START Supplied material
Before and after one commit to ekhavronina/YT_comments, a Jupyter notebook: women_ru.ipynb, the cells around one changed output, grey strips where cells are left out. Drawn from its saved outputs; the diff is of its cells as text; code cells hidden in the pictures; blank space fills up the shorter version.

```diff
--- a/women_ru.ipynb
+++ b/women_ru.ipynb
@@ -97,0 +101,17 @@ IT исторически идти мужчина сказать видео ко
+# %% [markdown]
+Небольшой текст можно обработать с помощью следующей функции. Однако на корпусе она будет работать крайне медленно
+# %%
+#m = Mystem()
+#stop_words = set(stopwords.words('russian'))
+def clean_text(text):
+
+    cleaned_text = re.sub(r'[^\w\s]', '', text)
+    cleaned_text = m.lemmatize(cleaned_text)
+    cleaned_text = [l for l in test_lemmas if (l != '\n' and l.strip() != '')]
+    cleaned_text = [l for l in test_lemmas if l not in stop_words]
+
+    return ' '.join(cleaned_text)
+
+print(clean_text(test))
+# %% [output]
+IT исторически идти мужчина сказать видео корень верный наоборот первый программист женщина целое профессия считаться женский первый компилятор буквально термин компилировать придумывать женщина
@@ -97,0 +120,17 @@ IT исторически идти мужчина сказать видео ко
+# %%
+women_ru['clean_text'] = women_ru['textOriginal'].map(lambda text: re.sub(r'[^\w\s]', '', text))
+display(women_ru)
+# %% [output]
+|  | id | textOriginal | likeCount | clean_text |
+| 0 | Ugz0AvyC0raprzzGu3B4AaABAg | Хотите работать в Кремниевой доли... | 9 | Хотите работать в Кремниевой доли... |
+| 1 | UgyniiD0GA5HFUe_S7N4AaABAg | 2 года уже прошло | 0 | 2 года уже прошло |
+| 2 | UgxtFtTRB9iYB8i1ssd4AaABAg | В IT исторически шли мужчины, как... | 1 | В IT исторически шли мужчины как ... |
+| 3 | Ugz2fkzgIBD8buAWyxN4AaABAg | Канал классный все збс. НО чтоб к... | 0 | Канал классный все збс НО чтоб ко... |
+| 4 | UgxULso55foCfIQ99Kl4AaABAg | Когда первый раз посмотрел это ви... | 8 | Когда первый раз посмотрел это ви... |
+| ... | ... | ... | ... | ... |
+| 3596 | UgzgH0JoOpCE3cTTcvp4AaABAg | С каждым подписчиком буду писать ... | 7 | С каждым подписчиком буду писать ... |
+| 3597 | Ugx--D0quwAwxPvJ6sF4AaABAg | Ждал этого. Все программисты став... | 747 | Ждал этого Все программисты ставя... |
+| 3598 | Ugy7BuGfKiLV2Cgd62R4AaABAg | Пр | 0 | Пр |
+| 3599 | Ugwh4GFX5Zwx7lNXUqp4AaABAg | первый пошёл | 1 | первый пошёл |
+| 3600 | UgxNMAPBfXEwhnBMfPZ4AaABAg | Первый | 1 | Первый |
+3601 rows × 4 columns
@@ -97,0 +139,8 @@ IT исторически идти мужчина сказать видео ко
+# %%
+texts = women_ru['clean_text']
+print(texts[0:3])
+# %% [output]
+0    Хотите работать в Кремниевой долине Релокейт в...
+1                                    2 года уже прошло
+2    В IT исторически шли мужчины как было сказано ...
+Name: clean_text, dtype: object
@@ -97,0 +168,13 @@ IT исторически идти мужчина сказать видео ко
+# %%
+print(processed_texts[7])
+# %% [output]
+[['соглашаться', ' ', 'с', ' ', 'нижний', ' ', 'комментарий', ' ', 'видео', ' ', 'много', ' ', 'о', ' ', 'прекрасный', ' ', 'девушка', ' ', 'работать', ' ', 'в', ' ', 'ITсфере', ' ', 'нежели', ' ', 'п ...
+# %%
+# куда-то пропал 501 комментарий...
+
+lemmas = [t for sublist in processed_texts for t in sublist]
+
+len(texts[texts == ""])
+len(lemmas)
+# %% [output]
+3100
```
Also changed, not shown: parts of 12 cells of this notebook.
END Supplied material
START Supplied material
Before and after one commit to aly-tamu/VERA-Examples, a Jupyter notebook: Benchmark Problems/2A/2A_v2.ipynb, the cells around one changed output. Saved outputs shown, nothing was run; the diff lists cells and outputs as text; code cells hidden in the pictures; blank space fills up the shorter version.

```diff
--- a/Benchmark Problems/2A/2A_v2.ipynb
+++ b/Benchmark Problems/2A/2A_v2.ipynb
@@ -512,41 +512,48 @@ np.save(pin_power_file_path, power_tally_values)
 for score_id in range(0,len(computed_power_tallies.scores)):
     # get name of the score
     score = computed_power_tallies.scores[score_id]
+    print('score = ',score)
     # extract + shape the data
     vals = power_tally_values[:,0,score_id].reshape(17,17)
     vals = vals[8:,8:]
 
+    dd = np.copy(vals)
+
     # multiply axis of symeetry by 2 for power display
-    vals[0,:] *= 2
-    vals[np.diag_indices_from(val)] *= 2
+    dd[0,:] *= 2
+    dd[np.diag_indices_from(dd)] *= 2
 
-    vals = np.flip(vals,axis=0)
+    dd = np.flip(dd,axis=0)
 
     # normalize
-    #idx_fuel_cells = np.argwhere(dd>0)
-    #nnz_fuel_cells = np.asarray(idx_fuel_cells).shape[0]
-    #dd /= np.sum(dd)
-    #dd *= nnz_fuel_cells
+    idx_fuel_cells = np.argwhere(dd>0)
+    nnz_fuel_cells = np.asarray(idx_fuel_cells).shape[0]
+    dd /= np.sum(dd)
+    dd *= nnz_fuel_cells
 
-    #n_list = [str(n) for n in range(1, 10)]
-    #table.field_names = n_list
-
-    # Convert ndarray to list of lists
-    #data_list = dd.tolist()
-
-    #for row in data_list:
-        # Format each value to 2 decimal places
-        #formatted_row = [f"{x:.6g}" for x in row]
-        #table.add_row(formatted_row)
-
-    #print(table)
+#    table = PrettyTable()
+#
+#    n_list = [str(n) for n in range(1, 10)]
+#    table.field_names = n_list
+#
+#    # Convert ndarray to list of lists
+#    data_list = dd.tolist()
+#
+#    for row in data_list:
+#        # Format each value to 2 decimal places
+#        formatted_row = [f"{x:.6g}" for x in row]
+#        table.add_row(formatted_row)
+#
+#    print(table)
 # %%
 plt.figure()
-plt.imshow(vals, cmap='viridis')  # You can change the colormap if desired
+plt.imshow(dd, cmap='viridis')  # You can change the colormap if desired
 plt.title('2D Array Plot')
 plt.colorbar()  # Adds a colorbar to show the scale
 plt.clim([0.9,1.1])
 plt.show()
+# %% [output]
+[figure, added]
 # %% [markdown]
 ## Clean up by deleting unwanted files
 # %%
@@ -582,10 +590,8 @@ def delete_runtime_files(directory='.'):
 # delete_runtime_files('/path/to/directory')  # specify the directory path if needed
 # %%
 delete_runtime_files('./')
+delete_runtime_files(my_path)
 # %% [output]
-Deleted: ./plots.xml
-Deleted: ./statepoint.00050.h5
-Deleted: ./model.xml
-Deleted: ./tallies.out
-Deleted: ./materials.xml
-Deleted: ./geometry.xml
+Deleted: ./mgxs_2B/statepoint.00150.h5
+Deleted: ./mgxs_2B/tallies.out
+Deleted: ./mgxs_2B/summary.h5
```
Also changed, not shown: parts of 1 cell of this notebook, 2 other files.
END Supplied material
» **Requirement**
What is needed is one number, the count of lines in the listing above that contain the word "print".

» **Output of the task**
6